Washington was a particularly strange scene Friday night into Saturday morning, as Trump inauguration attendees checked out of hotels and began to leave the city, and the Women’s March participants began to replace them. Pink-knitted hats replaced coifed hair, and bearded, skinny-jeans-wearing men appeared as the smooth-shaven suit wearers left.

But politics, and this nation, are not as simple as that image suggests. Plenty of people who attended the inauguration want equal pay for women. And not everyone who attended the march was a young, white, liberal Democrat.

Alice Jacksonwright, 68, from Hattiesburg, Mississippi, is black, a registered Republican, and a Navy veteran and attorney. She says she joined the GOP based on economic principles, and had no problem with Trump at first. But, she said, “then I heard about the bankruptcies and that tape [about preying sexually on women) and just . . . the meanness of the campaign.
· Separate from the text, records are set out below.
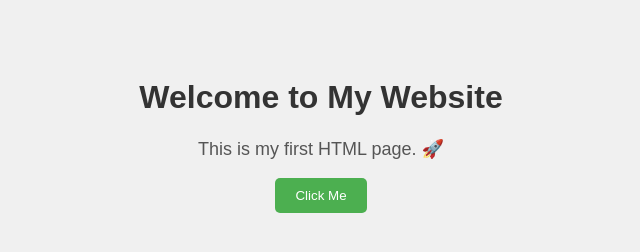
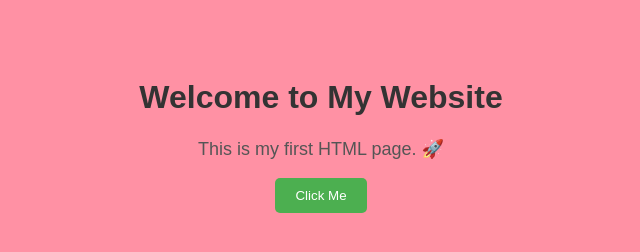
Before and after one commit to aryanbhasin007-cyber/my-website, a plain HTML site: page index.html in a window 1280 px wide. Shown: the whole page, without its empty margins (319-959 px from the left). Drawn offline with Linux system fonts and the light colour scheme.

Commit message:
Update index.html

```diff
--- a/index.html
+++ b/index.html
@@ -6,7 +6,7 @@
     <style>
         body {
             font-family: Arial, sans-serif;
-            background-color: #f0f0f0;
+            background-color: #FF91A4;
             text-align: center;
             padding: 50px;
         }
```
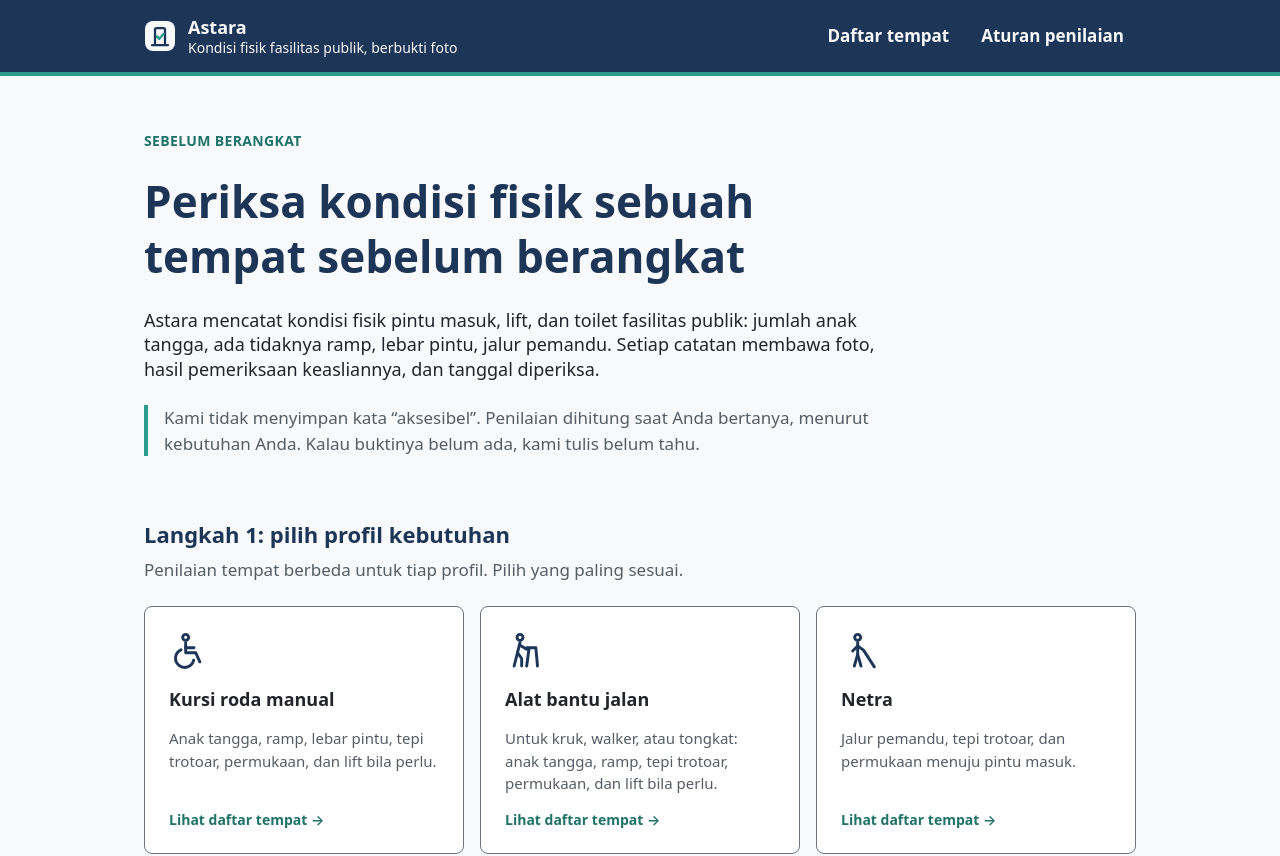
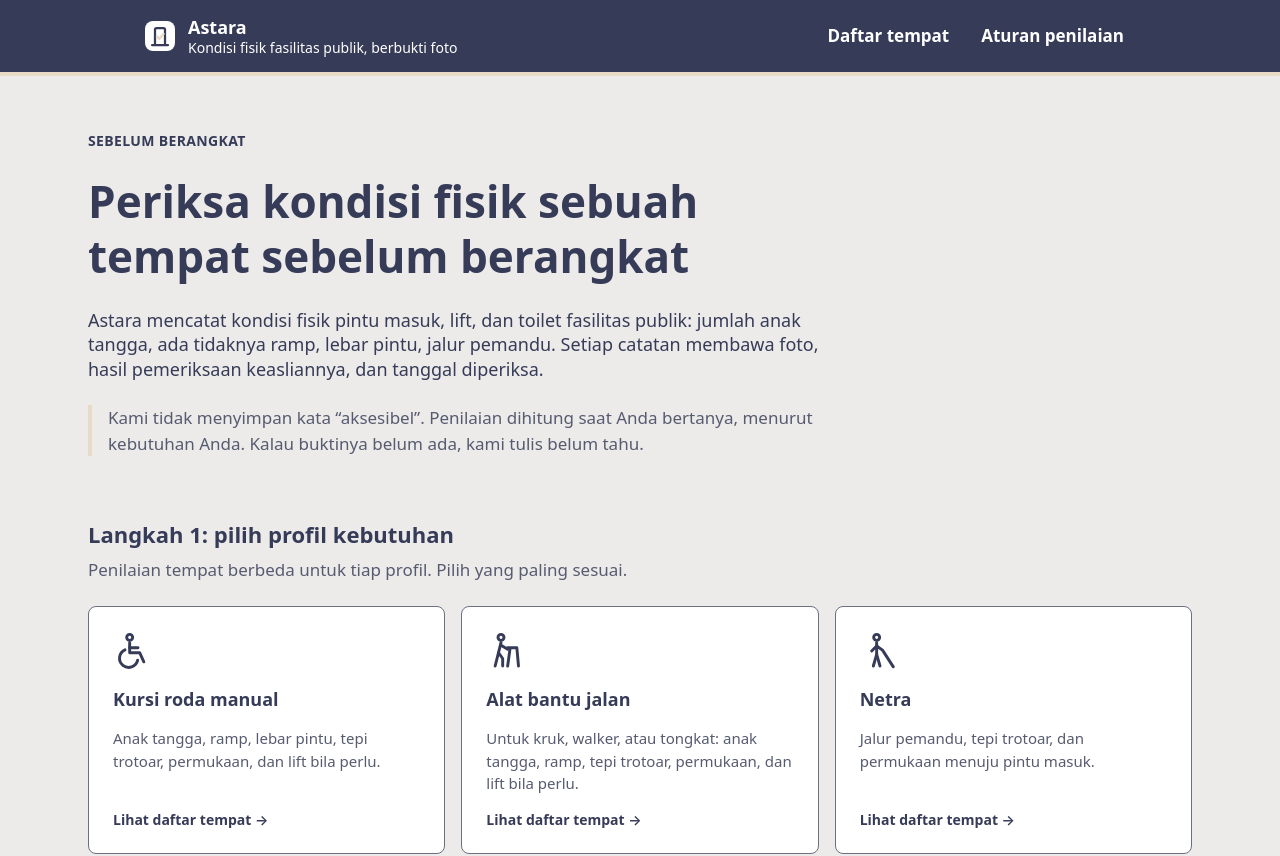
Before and after one commit to Abyaz1/belajar-bikin-website-di-tempat, a Next.js app: page / in a window 1280 px wide. Shown: the top 856 px of the page. Built offline with nearby package versions, Linux system fonts and the light colour scheme.

Commit message:
style(ui): palet bernomor 1 sampai 6 dari pemilik produk
Token --color-p1 sampai --color-p6 dipetakan ke peran (latar, teks, merek,
aksi, aksen). Hanya warna 1 yang cukup kontras untuk teks; teks sekunder dan
batas kendali memakai dua nada warna 1 yang lebih terang. Warna penilaian
tetap semantik.

```diff
--- a/app/globals.css
+++ b/app/globals.css
@@ -29,31 +29,40 @@
     sans-serif, "Apple Color Emoji", "Segoe UI Emoji";
   --font-mono: ui-monospace, SFMono-Regular, Menlo, Consolas, "Liberation Mono", monospace;
 
-  /* ── Arah visual: tenang dan terpercaya ──
-     Latar krem lembut, bukan putih murni, untuk menekan silau (pemicu beban
-     sensorik). Kartu dan kendali tetap putih supaya lapisan terbaca dari
-     perbedaan latar dan garis, tanpa bayangan. */
+  /* ── Palet pilihan pemilik produk, bernomor 1 sampai 6 ──
+     Arahan penyesuaian cukup menyebut nomornya ("ganti 6 jadi ...").
+     Rasio kontras (WCAG 2.1):
+       1 vs 5 = 9,16 · 1 vs putih = 10,92 · 1 vs 6 = 7,93 · 1 vs 4 = 7,73
+       2 sampai 6 di bawah 3 terhadap latar terang mana pun, jadi HANYA untuk
+       latar, garis dekoratif, dan aksen, tidak pernah untuk teks. */
+  --color-p1: #363b58; /* teks, merek, tombol utama */
+  --color-p2: #a2a8b4; /* garis dekoratif tegas, ikon pasif */
+  --color-p3: #c1c5ce; /* garis dekoratif */
+  --color-p4: #d5d9e4; /* latar bagian, hover */
+  --color-p5: #ecebe9; /* latar halaman */
+  --color-p6: #e7dac7; /* aksen hangat: sorotan, ilustrasi */
 
-  /* ── Netral ── */
-  --color-canvas: #f8f9fa; /* latar halaman */
-  --color-ink: #212529; /* 14,63 vs canvas · 15,43 vs putih */
-  --color-ink-muted: #555c64; /* 6,42 vs canvas · 5,97 vs surface-alt */
-  --color-surface: #ffffff; /* kartu, kendali */
-  --color-surface-alt: #eef1f4; /* hover, bagian */
-  --color-line: #dee2e6; /* 1,30 vs putih. DEKORATIF SAJA, tidak untuk batas kendali */
-  --color-line-control: #6b7280; /* 4,59 vs canvas · 4,26 vs surface-alt */
+  /* ── Peran, dipetakan ke palet ──
+     Dua nada turunan warna 1 (lebih terang, hue sama) mengisi kebutuhan yang
+     tidak bisa dipenuhi 2 sampai 6: teks sekunder dan batas kendali. */
+  --color-canvas: var(--color-p5);
+  --color-ink: var(--color-p1);
+  --color-ink-muted: #565b70; /* 1 lebih terang. 5,64 vs 5 · 4,76 vs 4 */
+  --color-surface: #ffffff; /* kartu dan kendali */
+  --color-surface-alt: var(--color-p4);
+  --color-line: var(--color-p3); /* DEKORATIF SAJA */
+  --color-line-control: #6b7080; /* 1 lebih terang. 4,14 vs 5 · 3,50 vs 4 (>= 3) */
 
-  /* ── Merek: navy untuk kepala halaman, judul, dan tautan ── */
-  --color-brand: #1d3557; /* 11,72 vs canvas · 12,36 vs putih */
-  --color-on-brand: #f8f9fa; /* teks di atas navy, 11,72 */
-  --color-on-brand-focus: #c9d6e8; /* cincin fokus di atas navy, 8,40 */
-  /* Teal usulan (#2A9D8F) hanya 3,32 dengan teks putih, jadi tidak dipakai
-     untuk teks atau isian tombol. Ia tinggal sebagai aksen dekoratif. */
-  --color-accent: #2a9d8f;
+  --color-brand: var(--color-p1);
+  --color-on-brand: #ffffff; /* 10,92 di atas 1 */
+  --color-on-brand-focus: var(--color-p6); /* cincin fokus di atas 1, 7,93 */
+  --color-accent: var(--color-p6);
 
-  /* ── Aksi dan fokus ── */
-  --color-action: #1e7268; /* teal gelap. 5,73 vs putih; putih di atasnya juga 5,73 · 5,44 vs canvas */
-  --color-focus-ring: #1d3557; /* 11,72 vs canvas. Beda hue dari tombol teal */
+  /* ── Aksi dan fokus ──
+     Tombol utama berisi 1. Cincin fokus juga 1: terlihat karena JARAKNYA
+     2px dari tombol, duduk di latar terang. */
+  --color-action: var(--color-p1);
+  --color-focus-ring: var(--color-p1);
 
   /* ── Penilaian: SATU-SATUNYA warna semantik di produk ──
      garis vs isian (WCAG 1.4.11): tidak 4,86 · catatan 3,57 · dapat 4,47 · belum 3,71
@@ -95,9 +104,10 @@
   --text-label--line-height: 1.3;
   --text-label--font-weight: 600;
 
-  /* Radius: 4 kecil, 8 kartu dan kendali, 999 pil. */
+  /* Radius: 4 kecil, 8 kartu dan kendali, 16 panel mengambang, 999 pil. */
   --radius-sm: 4px;
   --radius-md: 8px;
+  --radius-lg: 16px;
   --radius-pill: 999px;
 
   /* Skala jarak satu-satunya: 4 8 12 16 24 32 48 64
@@ -144,7 +154,7 @@
   }
 
   /* ── A1: fokus selalu terlihat ──
-     focus-ring (navy) vs action (teal) hanya 2,16. Cincin fokus di tombol
+     focus-ring dan action sama-sama warna 1. Cincin fokus di tombol
      utama terlihat karena JARAKNYA, bukan warnanya: ia duduk di latar
      halaman, bukan di atas isian tombol. outline-offset 2px JANGAN diubah atau
      dihapus. Satu-satunya `outline: none` di produk ini ada di tautan kartu
@@ -303,3 +313,25 @@
   outline: 3px solid var(--color-focus-ring);
   outline-offset: 2px;
 }
+
+/* Peta layar penuh di beranda: kendali Leaflet digeser supaya tidak tertutup
+   kepala halaman di atas dan panel profil di bawah. */
+.peta-penuh .leaflet-top {
+  top: 8.5rem;
+}
+.peta-penuh .leaflet-bottom {
+  bottom: 12rem;
+}
+@media (min-width: 48rem) {
+  .peta-penuh .leaflet-top {
+    top: 6rem;
+  }
+  .peta-penuh .leaflet-bottom {
+    bottom: 8.5rem;
+  }
+}
+
+/* Latar di balik dialog panduan: warna 1, tembus pandang. */
+.panduan::backdrop {
+  background: rgb(54 59 88 / 0.6);
+}
--- a/app/layout.tsx
+++ b/app/layout.tsx
@@ -14,7 +14,7 @@ export const metadata: Metadata = {
 export const viewport: Viewport = {
   width: "device-width",
   initialScale: 1,
-  themeColor: "#1d3557",
+  themeColor: "#363b58",
 };
 
 export default function RootLayout({ children }: LayoutProps<"/">) {
@@ -27,7 +27,7 @@ export default function RootLayout({ children }: LayoutProps<"/">) {
         <AnnouncerProvider>
           <SiteHeader />
           <FixtureBanner />
-          <main id="isi" tabIndex={-1} className="mx-auto w-full max-w-5xl flex-1 px-4 py-10">
+          <main id="isi" tabIndex={-1} className="mx-auto w-full max-w-6xl flex-1 px-4 py-10 md:px-6">
             {children}
           </main>
           <SiteFooter />
```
And I’m out here today because I believe in women’s rights and equality.”

This is a big, complex country, and many of us don’t fit in easy political boxes, Trump included. This is a prime opportunity to extend an olive branch and an open hand to protesters demanding things many agree the nation wants and should have.

It’s time to be the president of the United States. And Trump, known to be an excellent golfer, has been given a gimme putt to start his round. He ought to sink it, and move on.

Lane Filler is a member of Newsday’s editorial board.